Records from a data source

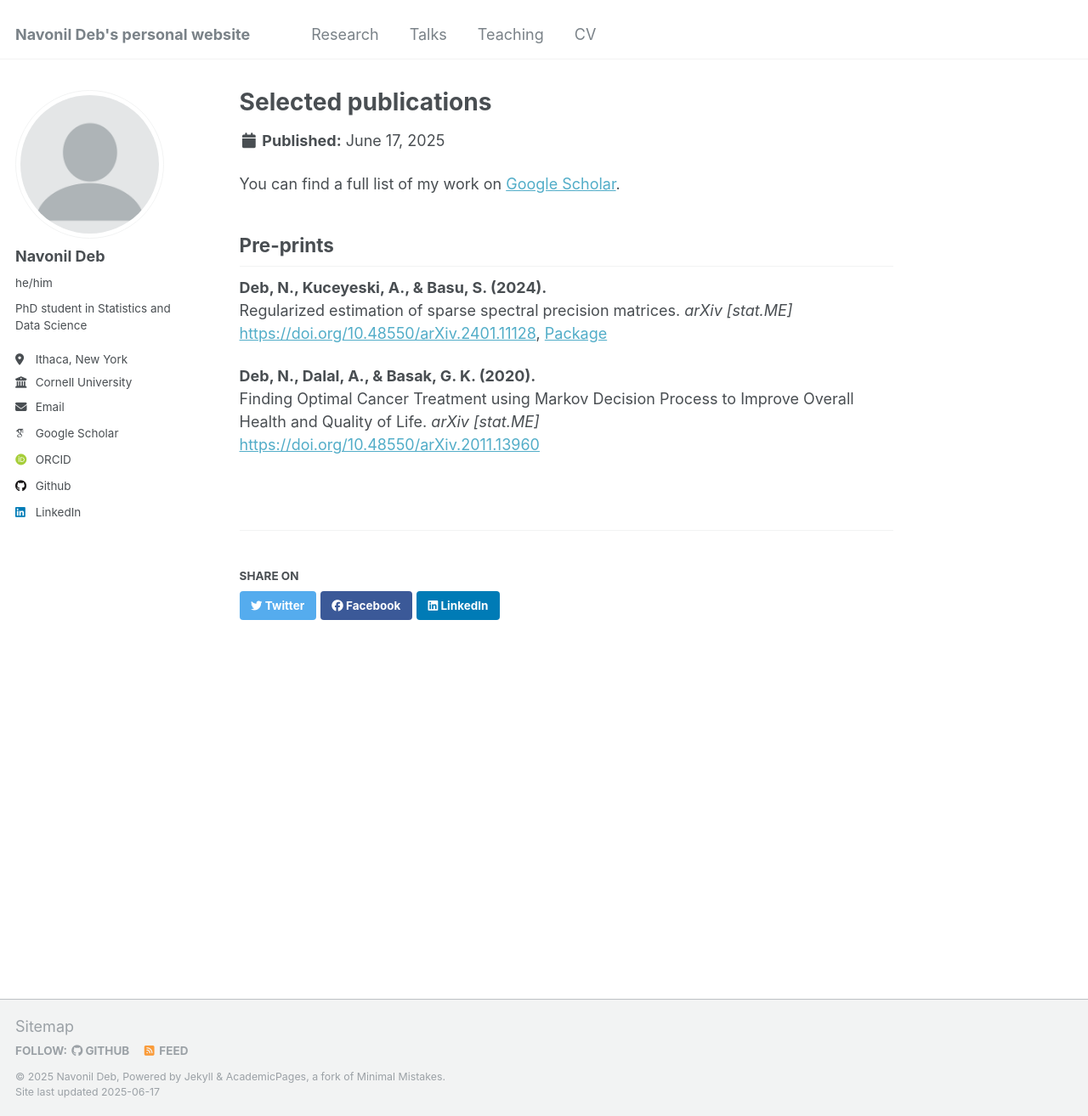
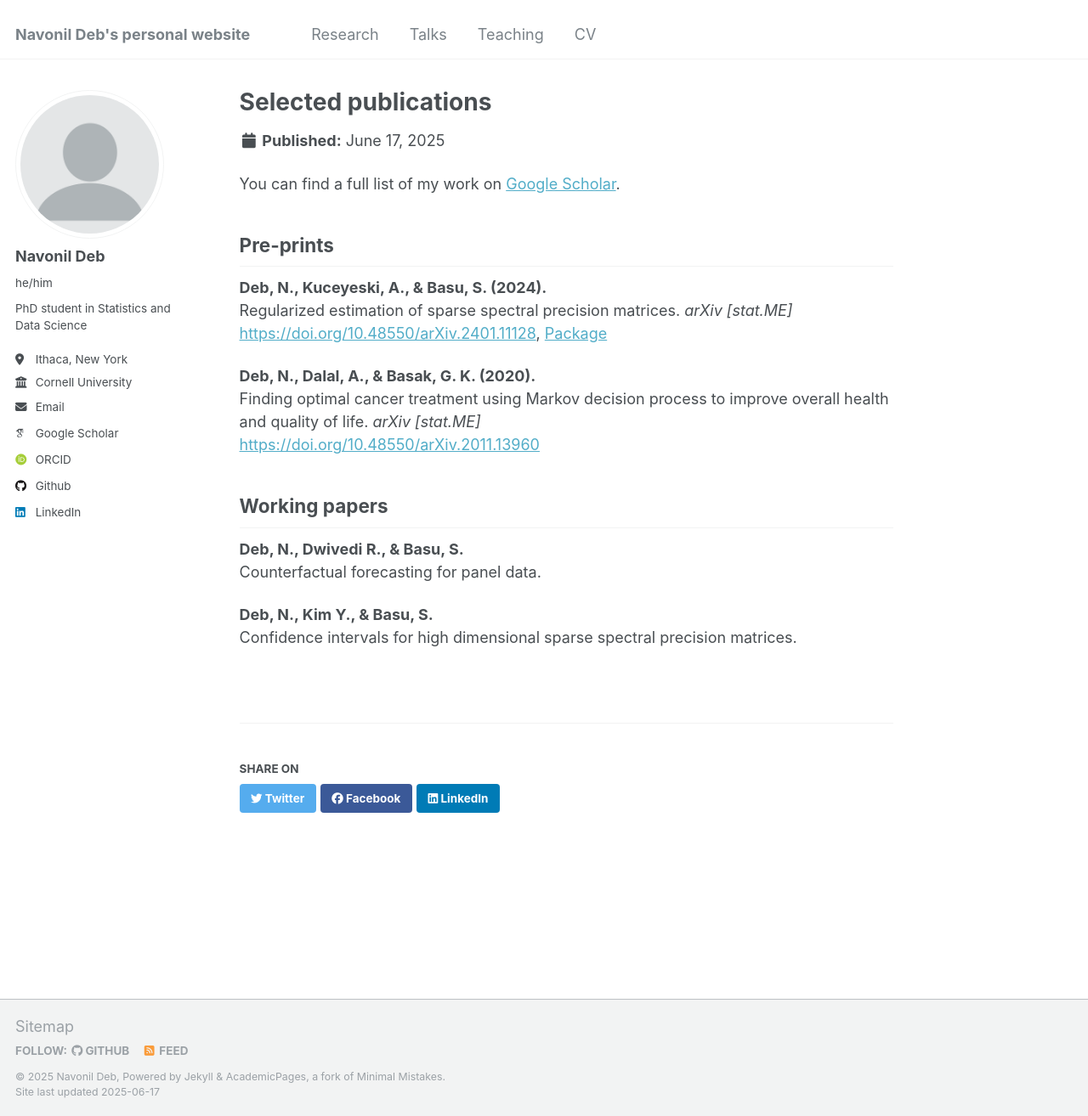
Before and after one commit to navonildeb/navonildeb.github.io, a Jekyll site: the page built from _publications/publications.md, in a window 1280 px wide and 1314 px high. Shown: the whole window at 85% size. Built offline with Jekyll 4.4.1, drawn with Linux system fonts in a browser that asks for light colours; some web fonts are replaced.

Commit message:
Update publications.md

```diff
--- a/_publications/publications.md
+++ b/_publications/publications.md
@@ -16,6 +16,15 @@ Regularized estimation of sparse spectral precision matrices.
 
 
 **Deb, N., Dalal, A., & Basak, G. K. (2020).**
-Finding Optimal Cancer Treatment using Markov Decision Process to Improve Overall Health and Quality of Life.
+Finding optimal cancer treatment using Markov decision process to improve overall health and quality of life.
 *arXiv [stat.ME]*
 [https://doi.org/10.48550/arXiv.2011.13960](https://doi.org/10.48550/arXiv.2011.13960)
+
+
+## Working papers
+
+**Deb, N., Dwivedi R., & Basu, S.**
+Counterfactual forecasting for panel data.
+
+**Deb, N., Kim Y., & Basu, S.**
+Confidence intervals for high dimensional sparse spectral precision matrices.
```
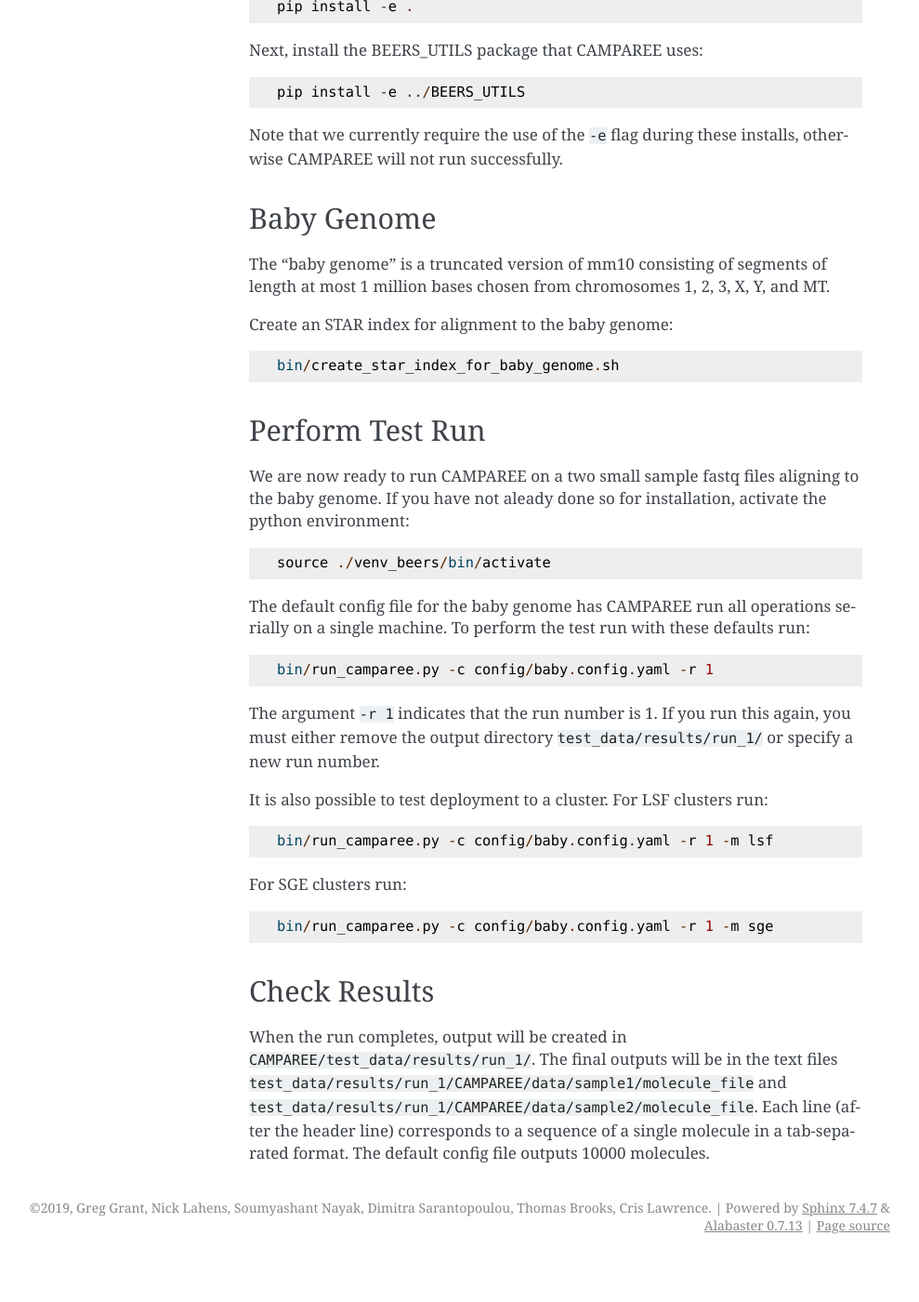
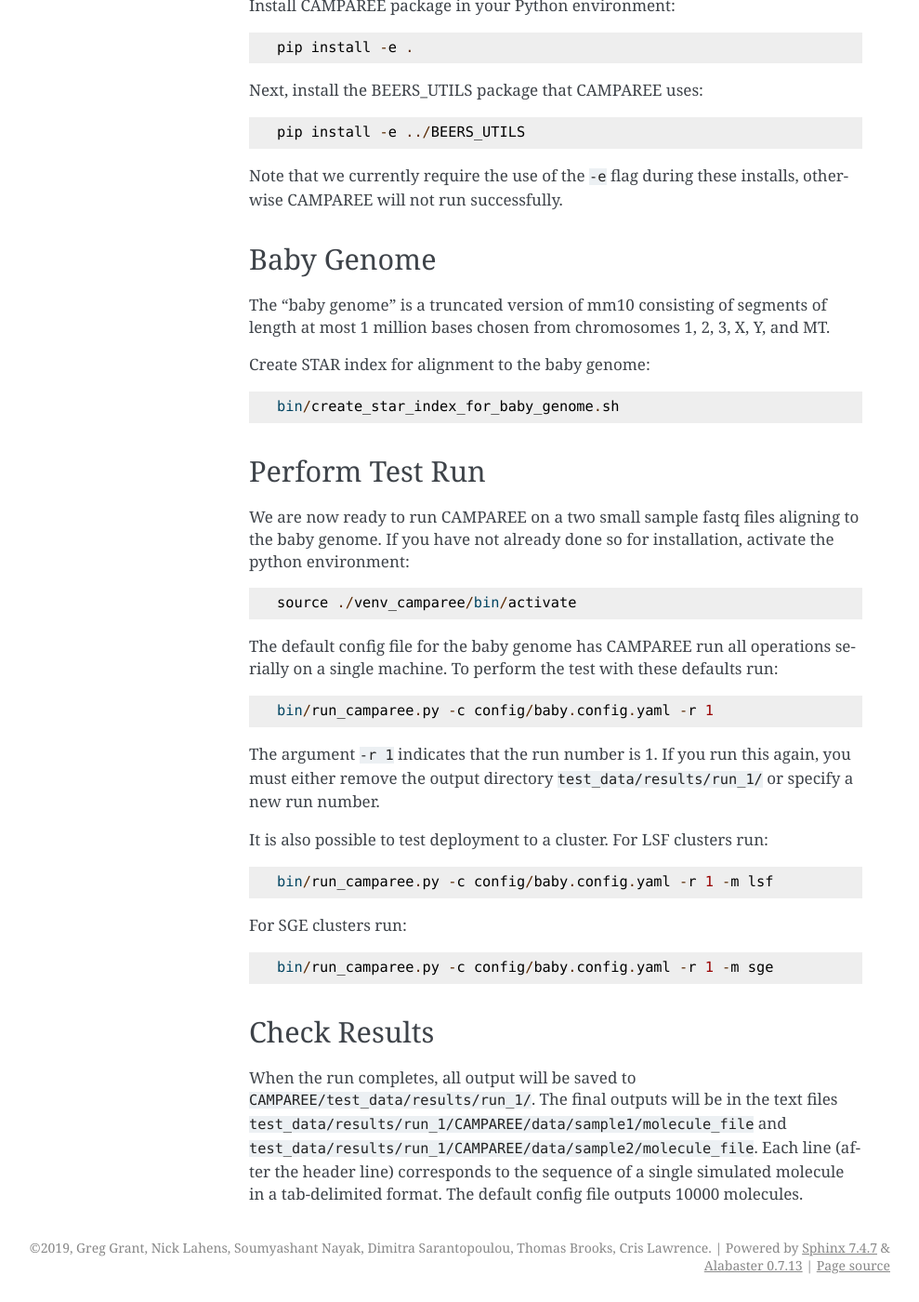
Before and after one commit to itmat/CAMPAREE, a Sphinx documentation site: the page built from doc/quick_start.rst, in a window 1280 px wide and 1400 px high, scrolled down 849 px. Shown: the whole window at 93% size, without its empty margins (152-1141 px from the left). Built offline with Sphinx 7.4.7, drawn with Linux system fonts in a browser that asks for light colours; before the commit the page ends 2206 px from its top, so only the background shows below that; some of the changed text lies outside the part shown.

Commit message:
Update doc files to reflect all of the changes to the CAMPAREE code base. Update README to clone from github using HTTPS URLs, instead of SSH URLs.

```diff
--- a/doc/quick_start.rst
+++ b/doc/quick_start.rst
@@ -1,7 +1,10 @@
 Quick Start Guide
 =================
 
-This guide will walk you through basic installation and useage of CAMPAREE running a simulation on a simplified dataset consisting of a mouse genome truncated to about 6 million bases and two samples of reads that align there.
+This guide will walk you through basic installation and usage of CAMPAREE
+running a simulation on a simplified dataset consisting of a mouse genome
+truncated to about 6 million bases (the "Baby Genome") and two samples of reads
+that align there.
 
 Installation
 ------------
@@ -14,23 +17,24 @@
 
 Pull the git repo for CAMPAREE and BEERS_UTILS the into a convenient location::
 
-    git clone git@github.com:itmat/CAMPAREE.git
-    git clone git@github.com:itmat/BEERS_UTILS.git
+    git clone https://github.com/itmat/CAMPAREE.git
+    git clone https://github.com/itmat/BEERS_UTILS.git
 
 Create a Python virtual environment to install required Python libraries to::
 
     cd CAMPAREE
-    python3 -m venv ./venv_beers
+    python3 -m venv ./venv_camparee
 
 And activate the environment::
 
-    source ./venv_beers/bin/activate
+    source ./venv_camparee/bin/activate
 
 Install required libraries::
 
     pip install -r requirements.txt
+    pip install -r ../BEERS_UTILS/requirements.txt
 
-Install BEERS package in your Python environment::
+Install CAMPAREE package in your Python environment::
 
     pip install -e .
 
@@ -38,32 +42,36 @@
 
     pip install -e ../BEERS_UTILS
 
-Note that we currently require the use of the ``-e`` flag during these installs, otherwise CAMPAREE will not run successfully.
+Note that we currently require the use of the ``-e`` flag during these installs,
+otherwise CAMPAREE will not run successfully.
 
 Baby Genome
 -----------
 
-The "baby genome" is a truncated version of mm10 consisting of segments of length at most 1 million bases chosen from chromosomes 1, 2, 3, X, Y, and MT.
+The "baby genome" is a truncated version of mm10 consisting of segments of
+length at most 1 million bases chosen from chromosomes 1, 2, 3, X, Y, and MT.
 
-Create an STAR index for alignment to the baby genome::
+Create STAR index for alignment to the baby genome::
 
     bin/create_star_index_for_baby_genome.sh
 
 Perform Test Run
 ----------------
 
-We are now ready to run CAMPAREE on a two small sample fastq files aligning to the baby genome.
-If you have not aleady done so for installation, activate the python environment::
+We are now ready to run CAMPAREE on a two small sample fastq files aligning to
+the baby genome. If you have not already done so for installation, activate the
+python environment::
 
-    source ./venv_beers/bin/activate
+    source ./venv_camparee/bin/activate
 
-The default config file for the baby genome has CAMPAREE run all operations serially on a single machine.
-To perform the test run with these defaults run::
+The default config file for the baby genome has CAMPAREE run all operations
+serially on a single machine. To perform the test with these defaults run::
 
     bin/run_camparee.py -c config/baby.config.yaml -r 1
 
-The argument ``-r 1`` indicates that the run number is 1.
-If you run this again, you must either remove the output directory ``test_data/results/run_1/`` or specify a new run number.
+The argument ``-r 1`` indicates that the run number is 1. If you run this again,
+you must either remove the output directory ``test_data/results/run_1/`` or
+specify a new run number.
 
 It is also possible to test deployment to a cluster.
 For LSF clusters run::
@@ -77,7 +85,10 @@
 Check Results
 -------------
 
-When the run completes, output will be created in ``CAMPAREE/test_data/results/run_1/``.
-The final outputs will be in the text files ``test_data/results/run_1/CAMPAREE/data/sample1/molecule_file`` and  ``test_data/results/run_1/CAMPAREE/data/sample2/molecule_file``.
-Each line (after the header line) corresponds to a sequence of a single molecule in a tab-separated format.
-The default config file outputs 10000 molecules.
+When the run completes, all output will be saved to
+``CAMPAREE/test_data/results/run_1/``. The final outputs will be in the text
+files ``test_data/results/run_1/CAMPAREE/data/sample1/molecule_file`` and
+``test_data/results/run_1/CAMPAREE/data/sample2/molecule_file``. Each line
+(after the header line) corresponds to the sequence of a single simulated
+molecule in a tab-delimited format. The default config file outputs 10000
+molecules.
```
Also changed, not shown: README.md (+2 -2 lines), doc/api.rst (+107 -93 lines), doc/introduction.rst (+13 -7 lines).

### DIRECTIONS
Scan the data above and copy every line with "activate" in it.

### EXPECTED OUTPUT
 And activate the environment::
-    source ./venv_beers/bin/activate
+    source ./venv_camparee/bin/activate
-If you have not aleady done so for installation, activate the python environment::
+the baby genome. If you have not already done so for installation, activate the
-    source ./venv_beers/bin/activate
+    source ./venv_camparee/bin/activate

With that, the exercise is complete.